* [TASK]:
Write every entry out again, unchanged.

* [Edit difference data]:
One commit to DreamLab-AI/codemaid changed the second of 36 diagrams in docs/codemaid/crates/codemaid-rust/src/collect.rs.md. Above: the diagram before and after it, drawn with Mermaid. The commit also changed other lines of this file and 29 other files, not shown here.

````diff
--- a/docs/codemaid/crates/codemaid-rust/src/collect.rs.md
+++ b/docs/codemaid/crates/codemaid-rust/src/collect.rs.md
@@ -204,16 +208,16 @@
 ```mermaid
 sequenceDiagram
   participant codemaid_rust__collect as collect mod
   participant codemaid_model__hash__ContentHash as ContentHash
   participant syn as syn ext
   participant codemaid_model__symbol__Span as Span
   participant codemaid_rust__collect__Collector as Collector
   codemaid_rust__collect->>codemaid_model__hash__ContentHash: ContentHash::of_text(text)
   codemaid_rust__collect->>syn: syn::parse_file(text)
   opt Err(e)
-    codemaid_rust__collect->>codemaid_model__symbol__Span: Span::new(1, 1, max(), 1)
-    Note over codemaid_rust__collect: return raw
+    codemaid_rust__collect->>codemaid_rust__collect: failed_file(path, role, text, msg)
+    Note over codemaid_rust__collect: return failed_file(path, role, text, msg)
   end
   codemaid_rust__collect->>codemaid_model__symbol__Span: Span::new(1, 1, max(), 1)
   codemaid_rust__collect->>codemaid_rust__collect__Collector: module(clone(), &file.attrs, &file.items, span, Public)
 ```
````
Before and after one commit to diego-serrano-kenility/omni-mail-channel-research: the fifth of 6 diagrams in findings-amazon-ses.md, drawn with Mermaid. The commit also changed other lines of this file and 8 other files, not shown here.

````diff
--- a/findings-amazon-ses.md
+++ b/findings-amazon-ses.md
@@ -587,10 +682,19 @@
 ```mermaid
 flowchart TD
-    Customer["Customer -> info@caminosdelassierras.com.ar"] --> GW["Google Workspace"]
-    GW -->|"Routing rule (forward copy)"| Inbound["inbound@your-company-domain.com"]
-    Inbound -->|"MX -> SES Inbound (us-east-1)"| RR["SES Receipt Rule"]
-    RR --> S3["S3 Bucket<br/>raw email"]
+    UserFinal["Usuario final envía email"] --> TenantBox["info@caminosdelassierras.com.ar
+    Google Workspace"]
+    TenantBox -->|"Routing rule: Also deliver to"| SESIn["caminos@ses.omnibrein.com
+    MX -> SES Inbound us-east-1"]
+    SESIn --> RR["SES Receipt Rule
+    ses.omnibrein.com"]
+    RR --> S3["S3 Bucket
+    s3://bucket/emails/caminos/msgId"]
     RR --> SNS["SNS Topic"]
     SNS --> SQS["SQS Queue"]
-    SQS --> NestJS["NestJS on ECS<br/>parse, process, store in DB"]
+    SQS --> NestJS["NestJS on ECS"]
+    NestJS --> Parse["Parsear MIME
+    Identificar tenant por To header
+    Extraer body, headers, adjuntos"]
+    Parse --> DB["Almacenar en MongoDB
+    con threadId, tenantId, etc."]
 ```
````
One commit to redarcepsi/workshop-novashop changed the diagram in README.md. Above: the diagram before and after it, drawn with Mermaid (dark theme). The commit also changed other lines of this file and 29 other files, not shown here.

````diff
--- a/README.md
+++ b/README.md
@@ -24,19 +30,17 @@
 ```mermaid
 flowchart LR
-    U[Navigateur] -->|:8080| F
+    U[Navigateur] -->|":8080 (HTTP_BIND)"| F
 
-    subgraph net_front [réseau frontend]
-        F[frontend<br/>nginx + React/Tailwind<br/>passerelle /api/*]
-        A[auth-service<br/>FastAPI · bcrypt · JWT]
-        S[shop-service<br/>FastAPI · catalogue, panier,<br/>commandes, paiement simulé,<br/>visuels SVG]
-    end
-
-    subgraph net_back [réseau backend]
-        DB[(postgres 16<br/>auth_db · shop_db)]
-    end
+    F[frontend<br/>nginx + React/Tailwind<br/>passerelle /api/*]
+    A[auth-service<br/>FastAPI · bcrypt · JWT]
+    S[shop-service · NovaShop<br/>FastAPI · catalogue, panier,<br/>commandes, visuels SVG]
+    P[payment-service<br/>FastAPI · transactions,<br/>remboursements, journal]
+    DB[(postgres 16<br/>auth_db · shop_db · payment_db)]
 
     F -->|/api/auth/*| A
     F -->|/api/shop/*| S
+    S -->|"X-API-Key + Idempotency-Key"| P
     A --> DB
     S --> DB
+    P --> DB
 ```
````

* [SOLUTION]:
One commit to DreamLab-AI/codemaid changed the second of 36 diagrams in docs/codemaid/crates/codemaid-rust/src/collect.rs.md. Above: the diagram before and after it, drawn with Mermaid. The commit also changed other lines of this file and 29 other files, not shown here.

````diff
--- a/docs/codemaid/crates/codemaid-rust/src/collect.rs.md
+++ b/docs/codemaid/crates/codemaid-rust/src/collect.rs.md
@@ -204,16 +208,16 @@
 ```mermaid
 sequenceDiagram
   participant codemaid_rust__collect as collect mod
   participant codemaid_model__hash__ContentHash as ContentHash
   participant syn as syn ext
   participant codemaid_model__symbol__Span as Span
   participant codemaid_rust__collect__Collector as Collector
   codemaid_rust__collect->>codemaid_model__hash__ContentHash: ContentHash::of_text(text)
   codemaid_rust__collect->>syn: syn::parse_file(text)
   opt Err(e)
-    codemaid_rust__collect->>codemaid_model__symbol__Span: Span::new(1, 1, max(), 1)
-    Note over codemaid_rust__collect: return raw
+    codemaid_rust__collect->>codemaid_rust__collect: failed_file(path, role, text, msg)
+    Note over codemaid_rust__collect: return failed_file(path, role, text, msg)
   end
   codemaid_rust__collect->>codemaid_model__symbol__Span: Span::new(1, 1, max(), 1)
   codemaid_rust__collect->>codemaid_rust__collect__Collector: module(clone(), &file.attrs, &file.items, span, Public)
 ```
````
Before and after one commit to diego-serrano-kenility/omni-mail-channel-research: the fifth of 6 diagrams in findings-amazon-ses.md, drawn with Mermaid. The commit also changed other lines of this file and 8 other files, not shown here.

````diff
--- a/findings-amazon-ses.md
+++ b/findings-amazon-ses.md
@@ -587,10 +682,19 @@
 ```mermaid
 flowchart TD
-    Customer["Customer -> info@caminosdelassierras.com.ar"] --> GW["Google Workspace"]
-    GW -->|"Routing rule (forward copy)"| Inbound["inbound@your-company-domain.com"]
-    Inbound -->|"MX -> SES Inbound (us-east-1)"| RR["SES Receipt Rule"]
-    RR --> S3["S3 Bucket<br/>raw email"]
+    UserFinal["Usuario final envía email"] --> TenantBox["info@caminosdelassierras.com.ar
+    Google Workspace"]
+    TenantBox -->|"Routing rule: Also deliver to"| SESIn["caminos@ses.omnibrein.com
+    MX -> SES Inbound us-east-1"]
+    SESIn --> RR["SES Receipt Rule
+    ses.omnibrein.com"]
+    RR --> S3["S3 Bucket
+    s3://bucket/emails/caminos/msgId"]
     RR --> SNS["SNS Topic"]
     SNS --> SQS["SQS Queue"]
-    SQS --> NestJS["NestJS on ECS<br/>parse, process, store in DB"]
+    SQS --> NestJS["NestJS on ECS"]
+    NestJS --> Parse["Parsear MIME
+    Identificar tenant por To header
+    Extraer body, headers, adjuntos"]
+    Parse --> DB["Almacenar en MongoDB
+    con threadId, tenantId, etc."]
 ```
````
One commit to redarcepsi/workshop-novashop changed the diagram in README.md. Above: the diagram before and after it, drawn with Mermaid (dark theme). The commit also changed other lines of this file and 29 other files, not shown here.

````diff
--- a/README.md
+++ b/README.md
@@ -24,19 +30,17 @@
 ```mermaid
 flowchart LR
-    U[Navigateur] -->|:8080| F
+    U[Navigateur] -->|":8080 (HTTP_BIND)"| F
 
-    subgraph net_front [réseau frontend]
-        F[frontend<br/>nginx + React/Tailwind<br/>passerelle /api/*]
-        A[auth-service<br/>FastAPI · bcrypt · JWT]
-        S[shop-service<br/>FastAPI · catalogue, panier,<br/>commandes, paiement simulé,<br/>visuels SVG]
-    end
-
-    subgraph net_back [réseau backend]
-        DB[(postgres 16<br/>auth_db · shop_db)]
-    end
+    F[frontend<br/>nginx + React/Tailwind<br/>passerelle /api/*]
+    A[auth-service<br/>FastAPI · bcrypt · JWT]
+    S[shop-service · NovaShop<br/>FastAPI · catalogue, panier,<br/>commandes, visuels SVG]
+    P[payment-service<br/>FastAPI · transactions,<br/>remboursements, journal]
+    DB[(postgres 16<br/>auth_db · shop_db · payment_db)]
 
     F -->|/api/auth/*| A
     F -->|/api/shop/*| S
+    S -->|"X-API-Key + Idempotency-Key"| P
     A --> DB
     S --> DB
+    P --> DB
 ```
````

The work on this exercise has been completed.